Wednesday, November 08, 2006

Just a tiny bit more on partisan gerrymandering

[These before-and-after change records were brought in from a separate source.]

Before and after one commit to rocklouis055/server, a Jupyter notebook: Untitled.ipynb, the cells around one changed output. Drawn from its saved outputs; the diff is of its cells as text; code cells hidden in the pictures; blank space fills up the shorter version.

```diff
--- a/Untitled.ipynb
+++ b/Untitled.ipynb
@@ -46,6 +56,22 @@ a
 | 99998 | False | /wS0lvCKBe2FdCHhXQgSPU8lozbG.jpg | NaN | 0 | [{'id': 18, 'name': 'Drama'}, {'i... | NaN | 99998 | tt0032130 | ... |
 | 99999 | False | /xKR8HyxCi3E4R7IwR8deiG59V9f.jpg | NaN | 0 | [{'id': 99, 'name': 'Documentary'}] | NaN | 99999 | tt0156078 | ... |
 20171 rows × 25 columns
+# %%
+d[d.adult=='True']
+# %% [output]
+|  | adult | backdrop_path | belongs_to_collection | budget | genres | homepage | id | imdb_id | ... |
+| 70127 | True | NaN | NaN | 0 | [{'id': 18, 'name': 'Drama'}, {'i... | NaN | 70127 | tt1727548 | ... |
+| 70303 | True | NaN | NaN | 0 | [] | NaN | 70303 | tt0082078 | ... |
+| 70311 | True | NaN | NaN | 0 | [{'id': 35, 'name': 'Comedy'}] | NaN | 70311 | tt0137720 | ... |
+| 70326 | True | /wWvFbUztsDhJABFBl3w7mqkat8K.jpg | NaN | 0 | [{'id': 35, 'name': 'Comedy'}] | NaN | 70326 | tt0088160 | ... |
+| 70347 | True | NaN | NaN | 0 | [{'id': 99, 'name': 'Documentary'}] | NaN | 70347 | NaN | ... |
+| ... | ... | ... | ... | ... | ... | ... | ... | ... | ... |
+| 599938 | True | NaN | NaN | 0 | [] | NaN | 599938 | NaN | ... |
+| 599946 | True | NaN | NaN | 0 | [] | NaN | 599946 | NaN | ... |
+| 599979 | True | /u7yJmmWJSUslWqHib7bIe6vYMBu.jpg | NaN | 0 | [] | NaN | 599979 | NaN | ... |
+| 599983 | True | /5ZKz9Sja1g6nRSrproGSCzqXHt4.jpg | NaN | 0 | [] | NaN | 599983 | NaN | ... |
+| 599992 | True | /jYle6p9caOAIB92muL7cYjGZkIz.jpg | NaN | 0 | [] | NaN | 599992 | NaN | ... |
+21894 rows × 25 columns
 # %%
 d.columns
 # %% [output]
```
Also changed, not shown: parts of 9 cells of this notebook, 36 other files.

One argument for courts not adjudicating partisan gerrymandering cases is that the phenomenon is inherently self-limiting: A party that seeks to maximize its seats in Congress will create as many districts as possible in which its partisans outnumber the opposition, but the more such districts it creates, the thinner it must spread its supporters. That makes these seats less safe. Leading up to Tuesday's elections, some observers said that Republicans were likely to fall victim to this phenomenon and there is undoubtedly something to this point, but it ignores the irreducible advantage a party can obtain by "packing" supporters of the other party into a small number of districts in which they have overwhelming majorities. So yes, the phenomenon is self-limiting, but the limit is a rather loose one.